- I'm a glass-half-full type of girl. I was diagnosed with type 1 diabetes, grave's disease and celiac disease in 2010 and life-altering allergies in 2013. I believe having a positive attitude is the only way to live with dis-ease. I also believe that life doesn't have to be PERFECT for it to be WONDERFUL. Dis-ease is expensive, so I live a frugal yet healthy lifestyle. This is just my blog; my day-to-day story.
Monday, May 14, 2012
DIABETES SURVIVALIST-How prepared are YOU?
Usually when I think of survivalists, I think of the extremists featured on shows like Doomsday Preppers and a few other survival-type shows I’ve seen briefly in passing. But after developing diabetes in 2010, I started to think of the ‘what ifs’. I never really had any interest in learning about a survivalist lifestyle or mentality. The first time it crossed my mind was last year after a tornado hit nearby and wiped out power in my neighborhood for a good half-day, and it turns out I was one of the luckier ones. I sat there, worried, not opening the refrigerator because my insulin was inside. When your power is out due to an outage like that, you don’t know how long it’s going to be out. An hour? A day? A few days? From that storm, some areas around me went without power for three days. What if that had been my area? What would I have done?
When I think of being a survivalist, I don’t think of it in terms of government conspiracy theories and the like. In fact, it’s not a government shake down or a terrorist attack that I worry about daily; I worry about the things that are more likely to happen to me- being affected by an act of nature, maybe one bigger (think Hurricane Katrina), that may displace me from my home temporarily, or have me without power for a long period of time. There’s a reason I stockpile diabetes supplies as best I can. You never know if something were to happen wherein no one would be able to access pharmacies or get the supplies they need, when they need them. So it’s better to have them now, before you need them. I have stockpiled samples of lancets given to me by doctor’s offices, and also paid full-price cash for extra vials of insulin (nice that it has a lengthy expiration date) and lancets and test strips, just so I have extra on hand. In a previous blog entry, I showed you pictures of my ‘betes stockpile.
Today I bought a book at Barnes & Noble.
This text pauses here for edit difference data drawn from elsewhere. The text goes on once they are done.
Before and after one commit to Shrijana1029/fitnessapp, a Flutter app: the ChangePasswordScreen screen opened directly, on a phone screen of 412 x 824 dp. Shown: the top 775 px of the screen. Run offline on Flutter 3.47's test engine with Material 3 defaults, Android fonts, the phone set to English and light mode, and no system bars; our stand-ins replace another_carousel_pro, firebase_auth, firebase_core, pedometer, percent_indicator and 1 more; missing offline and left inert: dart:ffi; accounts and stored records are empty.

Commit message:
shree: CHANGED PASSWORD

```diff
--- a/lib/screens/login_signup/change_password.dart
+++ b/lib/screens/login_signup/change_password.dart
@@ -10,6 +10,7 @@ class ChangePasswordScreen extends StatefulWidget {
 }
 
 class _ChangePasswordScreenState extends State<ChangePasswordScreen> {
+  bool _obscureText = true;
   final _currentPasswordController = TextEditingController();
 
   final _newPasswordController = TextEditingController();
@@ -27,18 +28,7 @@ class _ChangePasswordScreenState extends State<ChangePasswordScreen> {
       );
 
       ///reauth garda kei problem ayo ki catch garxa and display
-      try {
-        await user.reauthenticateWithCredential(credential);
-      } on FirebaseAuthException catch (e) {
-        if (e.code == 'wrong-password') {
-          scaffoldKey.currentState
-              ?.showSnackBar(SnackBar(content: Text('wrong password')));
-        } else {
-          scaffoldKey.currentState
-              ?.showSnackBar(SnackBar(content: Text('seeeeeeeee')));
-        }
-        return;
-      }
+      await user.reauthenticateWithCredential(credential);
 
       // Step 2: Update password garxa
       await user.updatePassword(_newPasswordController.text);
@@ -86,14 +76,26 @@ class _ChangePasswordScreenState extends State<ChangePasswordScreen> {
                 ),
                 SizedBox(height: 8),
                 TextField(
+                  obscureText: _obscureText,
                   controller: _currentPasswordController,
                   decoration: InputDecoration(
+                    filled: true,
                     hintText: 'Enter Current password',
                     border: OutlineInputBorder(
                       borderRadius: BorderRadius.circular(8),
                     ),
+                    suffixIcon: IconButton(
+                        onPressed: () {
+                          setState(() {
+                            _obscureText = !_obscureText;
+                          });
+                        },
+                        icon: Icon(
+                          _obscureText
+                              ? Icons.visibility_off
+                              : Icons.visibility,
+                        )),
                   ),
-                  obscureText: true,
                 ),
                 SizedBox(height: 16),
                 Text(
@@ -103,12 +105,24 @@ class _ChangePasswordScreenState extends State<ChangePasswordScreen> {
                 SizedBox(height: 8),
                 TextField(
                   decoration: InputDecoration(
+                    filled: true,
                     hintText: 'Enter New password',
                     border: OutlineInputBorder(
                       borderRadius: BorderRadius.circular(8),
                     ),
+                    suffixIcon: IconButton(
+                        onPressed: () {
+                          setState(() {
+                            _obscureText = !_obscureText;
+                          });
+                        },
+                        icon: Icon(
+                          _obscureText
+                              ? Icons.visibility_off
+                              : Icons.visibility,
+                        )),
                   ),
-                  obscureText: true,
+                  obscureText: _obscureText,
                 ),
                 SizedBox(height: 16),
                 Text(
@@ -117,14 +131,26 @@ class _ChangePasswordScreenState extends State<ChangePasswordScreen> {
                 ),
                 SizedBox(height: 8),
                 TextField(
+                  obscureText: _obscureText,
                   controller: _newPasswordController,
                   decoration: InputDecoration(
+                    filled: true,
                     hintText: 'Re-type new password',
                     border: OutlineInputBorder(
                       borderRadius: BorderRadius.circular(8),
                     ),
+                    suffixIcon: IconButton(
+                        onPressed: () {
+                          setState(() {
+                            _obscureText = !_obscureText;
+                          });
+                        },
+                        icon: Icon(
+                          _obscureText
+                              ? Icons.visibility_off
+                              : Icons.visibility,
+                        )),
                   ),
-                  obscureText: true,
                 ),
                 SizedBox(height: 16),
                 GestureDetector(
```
It’s called How To Survive The End of World As We Know It by James Wesley Rawles. The title sounds a little bit extreme, I know. I liked this book over others I saw because it’s a little less extreme than some of the others (read: less weird). It has a section just about diabetes, and what you can do to keep your insulin cold in the event of a catastrophe. He also talks about the importance of stockpiling your diabetes medications and supplies as best as you are able. There are other chapters that talk about refrigeration, medication, foods to stock up on, and even creating your own “bug out” bag, which is like a big backpack that is pre-packed with necessities in the event you had to leave your house NOW. I will be creating my own version of a ‘diabetes bug-out bag’, filled with insulin, supplies, carbs (glucose tabs, juice boxes), first-aid kit, non-perishable gluten-free foods, and then other essentials that are not diabetes-related, like dog food for my pet. That way, in an emergent situation, I could just grab my bag, run to my fridge and grab the insulin (I always have cooler bags pre-cooled in the freezer for this) and put everything in my bag and get the H* out of the house.
I think it’s a good idea for us as PWDs (or really, anyone with any ailment that requires medication or special care) to be prepared for an emergent situation, whatever it may be. This is a good book that I recommend you reviewing for ideas. It’s even available at the library, if you don’t want to buy it, and also available on Amazon for about $11.50. The author is also the founder of the website www.survivalblog.com, which I had never heard of before picking up this book today. This book is, in my opinion, a must-have for every well-prepared family.
I am interested in hearing if anyone else has already started their own version of preparing for any level of crisis, and if so, would you share with us what you’ve done so far? How do you feel about creating a “plan” for these types of situations, or creating a ‘bug-out bag’? Share your thoughts.
I’ll be sure to show you my amateur version of a ‘betes bug-out backpack soon and you can tell me what you think of it (what it needs, doesn’t need, etc.)